▸ Directions
Your reply should contain every record, restated word for word.

--

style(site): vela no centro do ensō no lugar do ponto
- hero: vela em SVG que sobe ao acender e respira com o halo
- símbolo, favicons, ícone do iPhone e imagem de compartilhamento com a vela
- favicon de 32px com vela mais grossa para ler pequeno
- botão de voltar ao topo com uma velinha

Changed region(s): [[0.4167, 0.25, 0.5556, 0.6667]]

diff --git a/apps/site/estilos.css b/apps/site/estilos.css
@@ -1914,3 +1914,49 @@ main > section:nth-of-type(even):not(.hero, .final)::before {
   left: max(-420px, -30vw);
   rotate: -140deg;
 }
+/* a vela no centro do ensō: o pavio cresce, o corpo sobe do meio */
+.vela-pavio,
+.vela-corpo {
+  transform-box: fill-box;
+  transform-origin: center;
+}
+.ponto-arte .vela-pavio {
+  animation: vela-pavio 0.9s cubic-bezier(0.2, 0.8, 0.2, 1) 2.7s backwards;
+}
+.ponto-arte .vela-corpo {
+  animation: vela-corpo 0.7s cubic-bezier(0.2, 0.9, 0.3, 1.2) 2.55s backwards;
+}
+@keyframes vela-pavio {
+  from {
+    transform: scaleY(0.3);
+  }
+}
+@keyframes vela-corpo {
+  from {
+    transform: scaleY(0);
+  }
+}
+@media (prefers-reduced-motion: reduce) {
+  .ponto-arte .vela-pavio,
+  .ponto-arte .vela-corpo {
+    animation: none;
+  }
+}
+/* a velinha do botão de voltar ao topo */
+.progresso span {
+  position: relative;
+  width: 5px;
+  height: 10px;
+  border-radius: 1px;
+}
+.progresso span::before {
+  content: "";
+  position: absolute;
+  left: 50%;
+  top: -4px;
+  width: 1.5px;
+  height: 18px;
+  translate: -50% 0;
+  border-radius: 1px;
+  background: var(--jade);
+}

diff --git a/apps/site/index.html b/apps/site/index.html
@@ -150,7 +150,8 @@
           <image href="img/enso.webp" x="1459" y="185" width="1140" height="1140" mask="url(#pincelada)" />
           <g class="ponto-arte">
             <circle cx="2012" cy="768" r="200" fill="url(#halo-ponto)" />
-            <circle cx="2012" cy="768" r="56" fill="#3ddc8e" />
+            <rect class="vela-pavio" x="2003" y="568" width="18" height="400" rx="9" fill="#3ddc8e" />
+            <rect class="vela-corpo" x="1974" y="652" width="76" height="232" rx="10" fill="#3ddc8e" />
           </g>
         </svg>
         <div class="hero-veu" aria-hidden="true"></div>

--

▸ Result of the exercise
style(site): vela no centro do ensō no lugar do ponto
- hero: vela em SVG que sobe ao acender e respira com o halo
- símbolo, favicons, ícone do iPhone e imagem de compartilhamento com a vela
- favicon de 32px com vela mais grossa para ler pequeno
- botão de voltar ao topo com uma velinha

Changed region(s): [[0.4167, 0.25, 0.5556, 0.6667]]

diff --git a/apps/site/estilos.css b/apps/site/estilos.css
@@ -1914,3 +1914,49 @@ main > section:nth-of-type(even):not(.hero, .final)::before {
   left: max(-420px, -30vw);
   rotate: -140deg;
 }
+/* a vela no centro do ensō: o pavio cresce, o corpo sobe do meio */
+.vela-pavio,
+.vela-corpo {
+  transform-box: fill-box;
+  transform-origin: center;
+}
+.ponto-arte .vela-pavio {
+  animation: vela-pavio 0.9s cubic-bezier(0.2, 0.8, 0.2, 1) 2.7s backwards;
+}
+.ponto-arte .vela-corpo {
+  animation: vela-corpo 0.7s cubic-bezier(0.2, 0.9, 0.3, 1.2) 2.55s backwards;
+}
+@keyframes vela-pavio {
+  from {
+    transform: scaleY(0.3);
+  }
+}
+@keyframes vela-corpo {
+  from {
+    transform: scaleY(0);
+  }
+}
+@media (prefers-reduced-motion: reduce) {
+  .ponto-arte .vela-pavio,
+  .ponto-arte .vela-corpo {
+    animation: none;
+  }
+}
+/* a velinha do botão de voltar ao topo */
+.progresso span {
+  position: relative;
+  width: 5px;
+  height: 10px;
+  border-radius: 1px;
+}
+.progresso span::before {
+  content: "";
+  position: absolute;
+  left: 50%;
+  top: -4px;
+  width: 1.5px;
+  height: 18px;
+  translate: -50% 0;
+  border-radius: 1px;
+  background: var(--jade);
+}

diff --git a/apps/site/index.html b/apps/site/index.html
@@ -150,7 +150,8 @@
           <image href="img/enso.webp" x="1459" y="185" width="1140" height="1140" mask="url(#pincelada)" />
           <g class="ponto-arte">
             <circle cx="2012" cy="768" r="200" fill="url(#halo-ponto)" />
-            <circle cx="2012" cy="768" r="56" fill="#3ddc8e" />
+            <rect class="vela-pavio" x="2003" y="568" width="18" height="400" rx="9" fill="#3ddc8e" />
+            <rect class="vela-corpo" x="1974" y="652" width="76" height="232" rx="10" fill="#3ddc8e" />
           </g>
         </svg>
         <div class="hero-veu" aria-hidden="true"></div>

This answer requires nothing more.